The decade's most triggering comedy
Employees within commuting distance of the company’s Seattle headquarters must travel to the office on Tuesdays, Wednesdays, and a third day determined by their teams, according to a memo seen by CNBC earlier this year. Several dozen office workers created a petition asserting that the firm would diminish productivity and violate trust with employees due to the change.
“This behavior of not listening to partners has also impacted us, the support partners. An unforeseen and poorly planned ‘return to office’ mandate is making our lives more difficult, prioritizing corporate control over productivity, diversity and inclusion, and individual job satisfaction,” the employees wrote. “Our mission of serving ‘one cup, one person, and one neighborhood at a time’ is explicitly ignored when corporate policies attempt to eliminate the individuality of our partners and stores.”
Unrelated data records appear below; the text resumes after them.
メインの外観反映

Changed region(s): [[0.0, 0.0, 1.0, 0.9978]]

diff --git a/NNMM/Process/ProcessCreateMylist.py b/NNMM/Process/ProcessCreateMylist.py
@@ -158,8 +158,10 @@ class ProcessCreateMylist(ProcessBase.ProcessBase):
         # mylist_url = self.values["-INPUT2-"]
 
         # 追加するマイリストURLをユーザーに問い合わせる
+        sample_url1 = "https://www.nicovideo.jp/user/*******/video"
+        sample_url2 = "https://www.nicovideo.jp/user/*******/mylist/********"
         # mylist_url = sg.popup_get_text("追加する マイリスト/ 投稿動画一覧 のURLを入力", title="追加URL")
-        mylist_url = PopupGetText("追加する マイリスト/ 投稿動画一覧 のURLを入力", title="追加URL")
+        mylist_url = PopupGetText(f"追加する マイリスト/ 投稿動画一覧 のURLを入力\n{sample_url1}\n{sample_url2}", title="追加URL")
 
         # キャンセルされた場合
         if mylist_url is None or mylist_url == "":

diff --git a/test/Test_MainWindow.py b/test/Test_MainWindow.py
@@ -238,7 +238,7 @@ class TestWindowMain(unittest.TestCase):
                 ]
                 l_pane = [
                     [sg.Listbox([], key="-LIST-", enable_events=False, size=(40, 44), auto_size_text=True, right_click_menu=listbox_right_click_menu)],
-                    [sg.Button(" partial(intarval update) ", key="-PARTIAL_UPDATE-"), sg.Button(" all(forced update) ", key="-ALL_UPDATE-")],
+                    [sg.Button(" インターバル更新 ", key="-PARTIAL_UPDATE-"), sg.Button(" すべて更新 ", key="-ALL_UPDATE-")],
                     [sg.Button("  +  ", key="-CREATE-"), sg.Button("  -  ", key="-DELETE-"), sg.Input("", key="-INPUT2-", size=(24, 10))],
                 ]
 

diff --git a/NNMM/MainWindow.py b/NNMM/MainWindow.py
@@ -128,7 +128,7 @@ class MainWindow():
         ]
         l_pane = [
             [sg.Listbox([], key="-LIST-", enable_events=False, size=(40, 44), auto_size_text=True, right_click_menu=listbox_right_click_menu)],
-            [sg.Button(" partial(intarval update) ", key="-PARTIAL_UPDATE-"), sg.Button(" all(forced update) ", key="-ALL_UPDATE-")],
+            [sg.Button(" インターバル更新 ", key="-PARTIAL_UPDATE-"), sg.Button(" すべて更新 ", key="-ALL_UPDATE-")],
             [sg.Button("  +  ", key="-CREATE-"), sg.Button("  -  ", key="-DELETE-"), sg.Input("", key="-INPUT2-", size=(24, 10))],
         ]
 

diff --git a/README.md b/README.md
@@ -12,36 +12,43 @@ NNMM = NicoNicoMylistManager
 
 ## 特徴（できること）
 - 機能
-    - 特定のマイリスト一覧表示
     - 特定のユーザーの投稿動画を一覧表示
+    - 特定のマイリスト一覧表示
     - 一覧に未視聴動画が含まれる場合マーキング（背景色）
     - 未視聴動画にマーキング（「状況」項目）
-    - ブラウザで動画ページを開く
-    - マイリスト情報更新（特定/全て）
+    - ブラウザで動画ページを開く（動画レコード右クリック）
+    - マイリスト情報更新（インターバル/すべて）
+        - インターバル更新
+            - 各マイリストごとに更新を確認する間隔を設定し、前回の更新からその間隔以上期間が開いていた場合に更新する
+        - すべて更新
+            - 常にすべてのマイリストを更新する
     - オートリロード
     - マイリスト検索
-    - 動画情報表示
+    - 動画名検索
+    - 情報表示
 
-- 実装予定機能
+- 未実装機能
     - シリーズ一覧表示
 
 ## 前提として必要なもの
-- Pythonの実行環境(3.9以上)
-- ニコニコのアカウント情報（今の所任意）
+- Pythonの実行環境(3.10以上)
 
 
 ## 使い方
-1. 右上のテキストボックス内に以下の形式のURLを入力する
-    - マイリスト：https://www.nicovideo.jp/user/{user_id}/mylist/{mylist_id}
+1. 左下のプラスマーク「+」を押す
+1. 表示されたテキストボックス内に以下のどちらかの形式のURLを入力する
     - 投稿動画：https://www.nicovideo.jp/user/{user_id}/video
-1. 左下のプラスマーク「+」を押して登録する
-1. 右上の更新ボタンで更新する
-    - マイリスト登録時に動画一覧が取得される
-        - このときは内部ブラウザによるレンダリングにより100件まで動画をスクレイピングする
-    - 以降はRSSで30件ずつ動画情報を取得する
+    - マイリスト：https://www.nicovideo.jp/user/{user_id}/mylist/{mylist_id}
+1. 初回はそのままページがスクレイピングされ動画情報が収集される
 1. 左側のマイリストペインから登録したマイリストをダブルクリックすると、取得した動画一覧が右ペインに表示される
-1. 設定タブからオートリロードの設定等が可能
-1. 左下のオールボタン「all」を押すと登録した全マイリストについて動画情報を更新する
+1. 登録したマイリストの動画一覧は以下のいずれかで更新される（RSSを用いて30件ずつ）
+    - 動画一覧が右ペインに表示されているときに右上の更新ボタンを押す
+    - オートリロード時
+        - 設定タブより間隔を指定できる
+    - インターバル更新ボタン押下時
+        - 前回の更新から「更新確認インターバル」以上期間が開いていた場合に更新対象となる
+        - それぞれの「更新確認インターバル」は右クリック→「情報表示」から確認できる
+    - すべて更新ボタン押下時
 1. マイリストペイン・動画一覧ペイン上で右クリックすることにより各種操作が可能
The petition added that “more is at an all-time low” and urged management to let teams “have a voice in setting the working conditions that make them happiest and most effective.” Employees generally prefer virtual work arrangements because of reduced commuting time and more flexibility, but costs for employers can outweigh the benefits of attracting and retaining talent that the policies can enable: 85% of managers believe the shift to hybrid work during the lockdown-induced recession has eroded confidence that employees are remaining productive, according to a study from Microsoft.
The pivot away from remote work has generated controversy within some of the nation’s largest companies, especially in the technology sector. Amazon, which dismissed some 18,000 employees over the past several months, is likewise asking staff members to report to the office at least three times per week. Thousands of employees reacted by starting an internal Slack channel meant to challenge the end of fully remote work; four in five members threatened in one informal survey to search for new positions elsewhere because of the policy change.
The Starbucks employees also called for executives to “respect federal labor laws” and permit store partners to freely vote on unionization. The petition comes after nearly 300 Starbucks locations elected to form labor unions over the past two years and on the same day as Sen. Bernie Sanders (I-VT) announced that the Senate Health, Education, Labor, and Pensions Committee would decide on issuing a subpoena for Starbucks CEO Howard Schultz for allegedly failing to comply with federal labor standards.
“While Howard Schultz is a multi-billionaire who runs a very profitable multinational corporation, he must understand that he and his company are not above the law,” Sanders said in a press release. “These violations include the illegal firing of more than a dozen Starbucks workers. For nearly a year, I and many of my colleagues in the Senate have repeatedly asked Mr. Schultz to respect the constitutional right of workers at Starbucks to form a union and to stop violating federal labor laws. Mr. Schultz has failed to respond to those requests.”
Starbucks has closed several restaurants in major cities due to concerns over crime and homelessness, a phenomenon which followed the company opening their restaurants and bathrooms to people who have not made purchases. The policy change occurred after an incident involving two black men who were arrested for remaining in a Philadelphia store without buying any items.